Criminal investigations of law enforcement personnel are “certainly tough,” said Duluth Police Chief Mike Tusken, but “all of our intents from the moment of the call to the point the investigation concluded was to have a fair, impartial and just process. We carefully facilitated for that to happen, and I think we did.”
Duluth police put Holton on paid administrative leave immediately following the allegations, and that’s where he remained until his retirement. Tusken said an internal personnel investigation was still in process at the time of Holton’s retirement. Because it is still considered open, the contents of the investigation aren’t public.
Reached by phone Thursday, Nov. 1, Holton hung up on a Forum News Service reporter.
Duluth police union president Tom Maida declined to comment on the criminal investigation, but said Holton’s retirement was considered a voluntary separation, and he would receive typical retirement benefits. He was employed by the department for 20 years. Maida said it isn’t uncommon for police officers to retire around the age of 50. During Holton’s time with the department, seven internal personnel complaints were made against him, none resulting in discipline.
Holton was never arrested in connection with the allegations, and declined to be interviewed by BCA investigators, except to say he didn’t do what was being alleged, according to the BCA report obtained by Forum News Service through the Minnesota’s public records law. He did submit to a DNA test and allowed photos of his home.
According to the investigation, which included more than a dozen interviews, the woman had been invited by another female and Holton — both known to the alleged victim previously — to watch a Minnesota Vikings game at a Duluth bar. She was then invited back to Holton’s residence with them following the game. The alleged victim said Holton was intoxicated, repeatedly exposing his genitals to her and upsetting the other female.
At one point, the female witness asked the alleged victim to lie with her in a bed. She did, and the other female fell asleep. Holton had joined the two in the bed, and seeing the witness was asleep, put his hand inside the pants and underwear of the alleged victim despite her protests, she told investigators. She jumped off the bed and slapped Holton, she said, and woke the other woman, telling her what happened.
The three argued, and the woman yelled at the alleged victim who covered the woman’s mouth to stifle her. At that point, the alleged victim told investigators, Holton put her in a sort of headlock, gripped her arm and pushed her against a wall. She left the house, and called for a ride outside.

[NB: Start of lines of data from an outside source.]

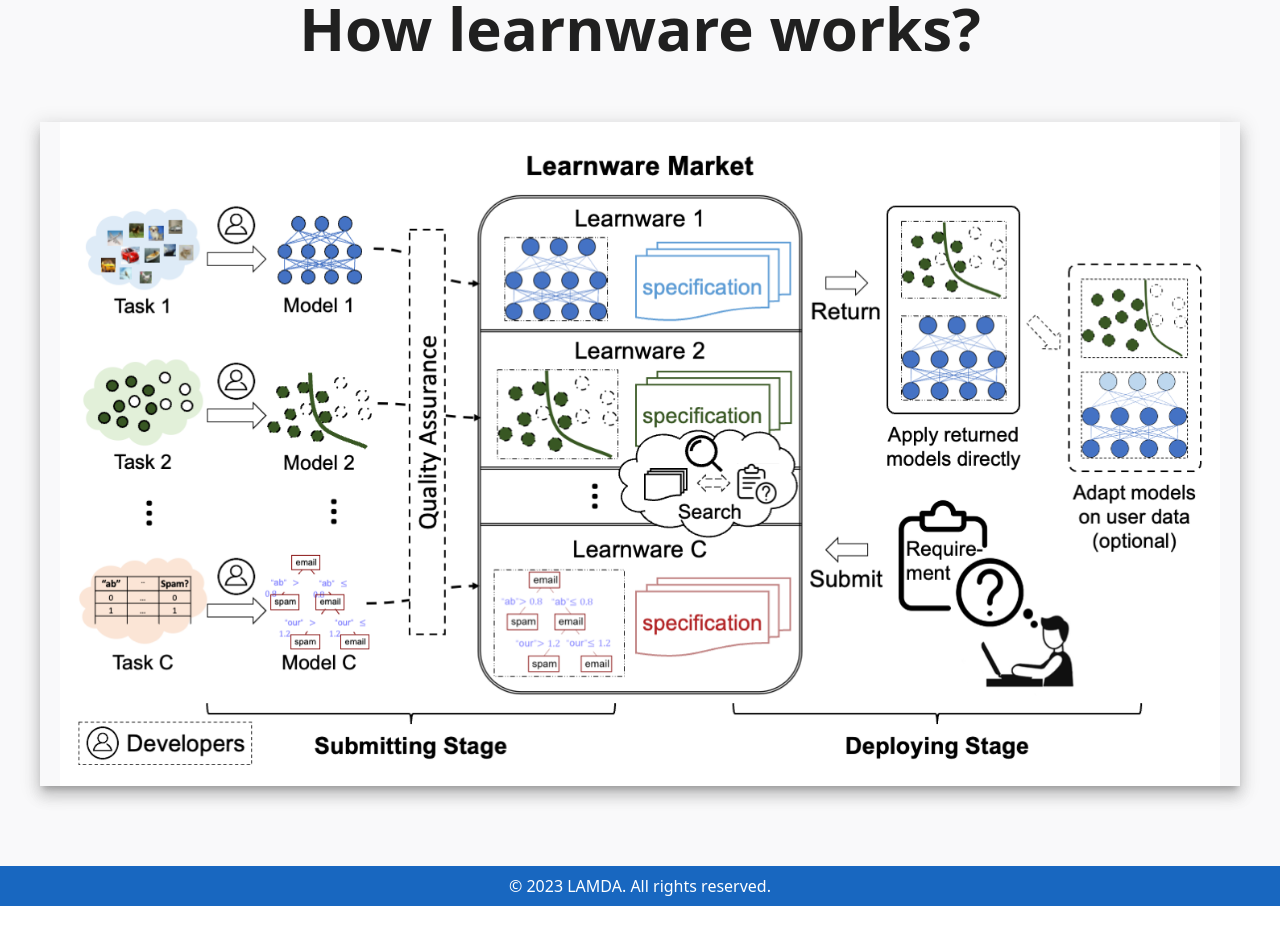
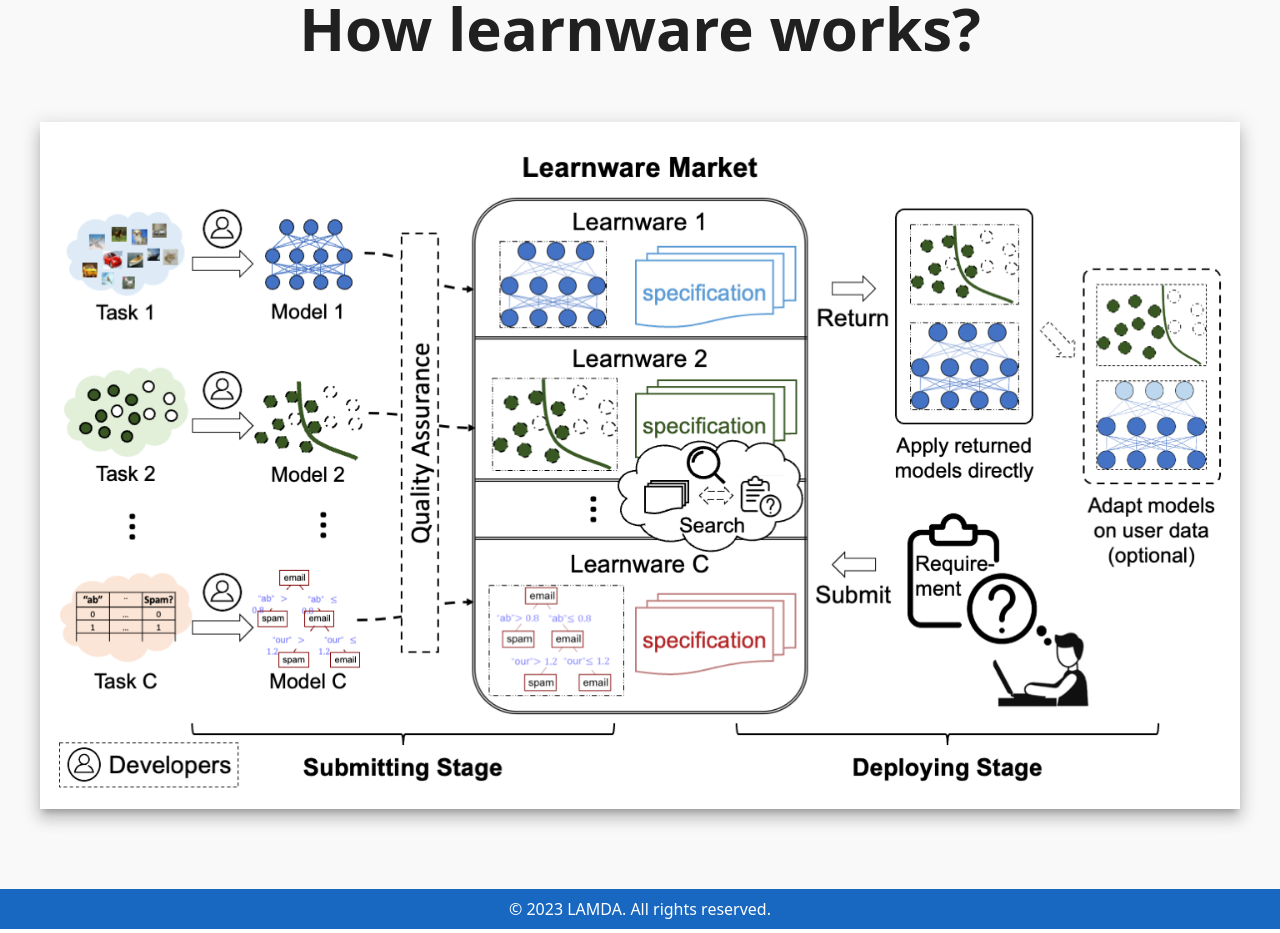
Before and after one commit to Learnware-LAMDA/Beimingwu, a Vue app: page /#/ in a window 1280 px wide. Shown: the part 1420-2353 px from the top of the page. Before the commit the page ends 2330 px from the top, so only its background shows below. Built offline with nearby package versions, Linux system fonts and the light colour scheme.

Commit message:
[MNT] Optimize the styles

```diff
--- a/src/components/Home/How.vue
+++ b/src/components/Home/How.vue
@@ -21,9 +21,9 @@ const classGreaterThanMd = ['elevation-10']
                   text-center">
       How learnware works?
     </div>
-    <!--<v-responsive class="bg-gray-200 rounded-xl" :aspect-ratio="16/9">
 
-    </v-responsive>-->
-    <v-img class="px-5" :class="greaterThanMd ? classGreaterThanMd : null" contain width="100%" :src="process" />
+    <v-responsive :class="greaterThanMd ? classGreaterThanMd : null" :aspect-ratio="96/55">
+      <v-img contain width="100%" :src="process" />
+    </v-responsive>
   </div>
 </template>
--- a/src/views/Search/Search.vue
+++ b/src/views/Search/Search.vue
@@ -118,7 +118,7 @@ onMounted(() => {
         <hardware-type :cols="2" :md="2" :sm="2" :xs="2" v-model:value="hardwareType" />
         <tag-list class="bg-transparent text-h6 !text-1rem" v-model:value="tagList" :cols="2" :md="1" :sm="1" />
       </div>
-      <div class="m-2 rounded">
+      <div class="p-5 pt-0 bg-gray-100">
         <div class="mt-3 mb-5 text-h6 text-sm">
           Upload statistical specification
         </div>
```
Lines whose indentation alone changed are shown as unchanged.
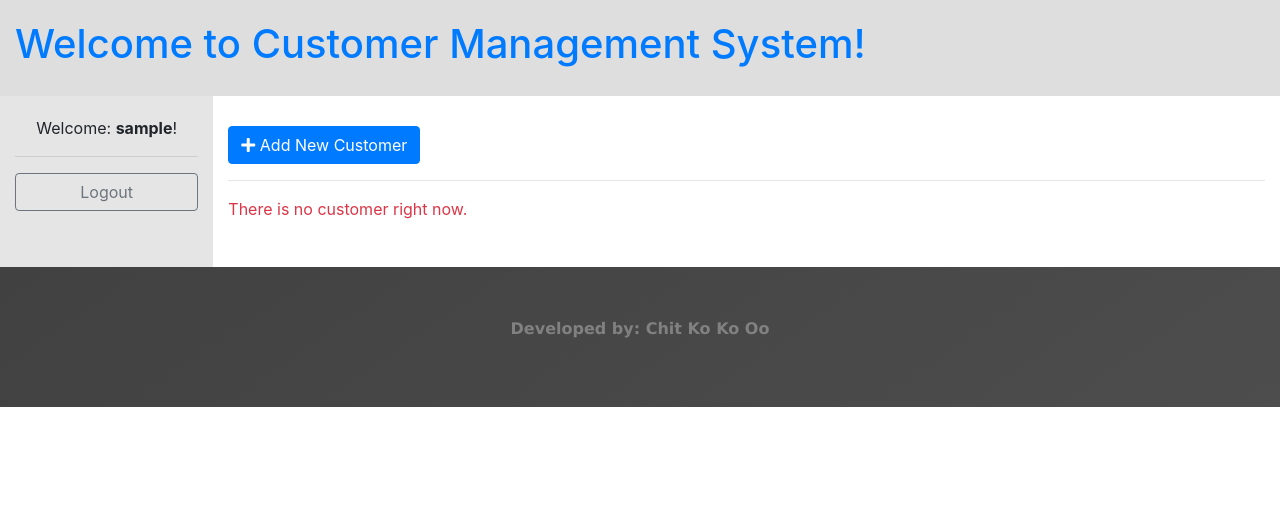
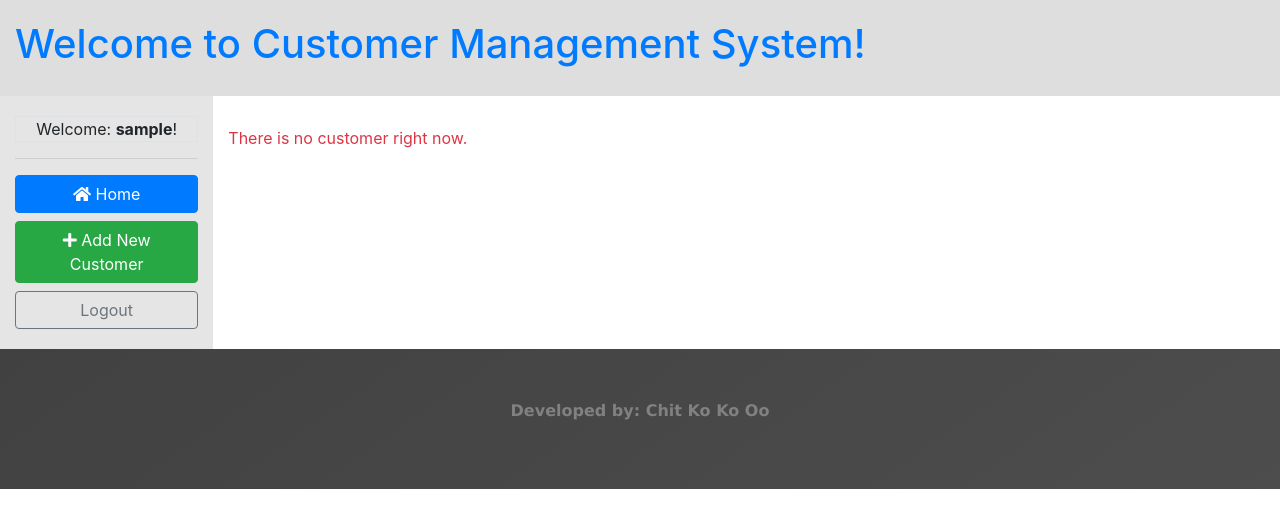
Before and after one commit to chitkokooo/customer-management-system, a Django app: page /customers/ in a window 1280 px wide. Shown: the top 523 px of the page. Run offline with Django 3.2, Linux system fonts and the light colour scheme; the visitor is signed in with stand-in values (Sample User, id 1); data that the repository does not hold is empty; some libraries are stand-ins or nearby versions.

Commit message:
group together buttons at left side bar

```diff
--- a/cms/customers/templates/customers/base_generic.html
+++ b/cms/customers/templates/customers/base_generic.html
@@ -20,16 +20,24 @@
 	<div class="container-fluid">
 		<div class="row">
 			<div id="sidebar" class="col-md-2 sidebar">
-
+				<p class="text-center border">
+					Welcome:
 					{% if user.is_authenticated %}
-					<p class="text-center">
-					Welcome: <b>{{ user.username }}</b>!
-					<hr>
-					<a href="{% url 'logout' %}?next={{ request.path }}" class="btn btn-outline-secondary btn-block">Logout</a>
+					<b class="">{{ user.username }}</b>!
 					{% endif %}
-					</p>
-				{% block sidebar %}
-				{% endblock sidebar %}
+				</p>
+				<hr>
+				<a href="{% url 'customers:customer-list' %}" class="btn btn-primary btn-block"><i class="fa fa-home"></i> Home</a>
+				{% if perms.customers.can_manage_customers %}
+					<a id="add-new-customer" href="{% url 'customers:customer-create' %}" class="btn btn-success btn-block">
+						<i class="fa fa-plus"></i> Add New Customer
+					</a>
+				{% endif %}
+				{% if user.is_authenticated %}
+				<a href="{% url 'logout' %}?next={{ request.path }}" class="btn btn-outline-secondary btn-block">Logout</a>
+				{% endif %}
+			{% block sidebar %}
+			{% endblock sidebar %}
 			</div>
 			<div class="col-md-10 content">
 				{% block content %}
--- a/cms/customers/templates/customers/customer_list.html
+++ b/cms/customers/templates/customers/customer_list.html
@@ -3,12 +3,6 @@
 {% block title %} Customer List {% endblock title %}
 
 {% block content %}
-	{% if perms.customers.can_manage_customers %}
-	<a id="add-new-customer" href="{% url 'customers:customer-create' %}" class="btn btn-primary">
-		<i class="fa fa-plus"></i> Add New Customer
-	</a>
-	<hr>
-	{% endif %}
 	{% if customer_list %}
 	<p>There {{customer_list.count|pluralize:"is,are"}} totally <b> {{ customer_list.count }} </b>customer{{customer_list.count|pluralize }}.</p>
 
```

The Duluth police officer who responded to the complainant’s call early that morning noted red marks on her arm and collected evidence related to the alleged sexual assault, bringing her to a hospital for a sexual assault exam. The Duluth department report notes that Lt. Robin Roeser was notified of the incident while the officer was still with the alleged victim because of Holton’s employment with the department.
Holton’s DNA was not found on the alleged victim, tests showed.
“Although we believe that the suspect did in fact engage in questionable behavior,” wrote Jill Gerber, assistant director of the criminal division within the Ramsey County Attorney’s Office in a letter to St. Louis County Attorney Mark Rubin, “it was determined that there is insufficient evidence to prosecute and that we could not prove this case beyond a reasonable doubt.”
She cited excessive use of alcohol by the witnesses and Holton, Holton’s refusal to give a statement to law enforcement and the “strained nature” of the relationship between the women as reasons for not filing criminal charges.
When asked why prosecution didn’t request law enforcement to pursue an interview with Holton, Ramsey County public information officer Dennis Gerhardstein said state and federal law prevents that once a suspect has invoked a right to counsel. But nothing within the 214 pages of investigative materials provided by the BCA indicates that ever happened; only that once the interview began, Holton said “no, let’s not do this.”
The Minnesota Board of Peace Officers Standards and Training did not respond to a September request inquiring whether Holton retained his license.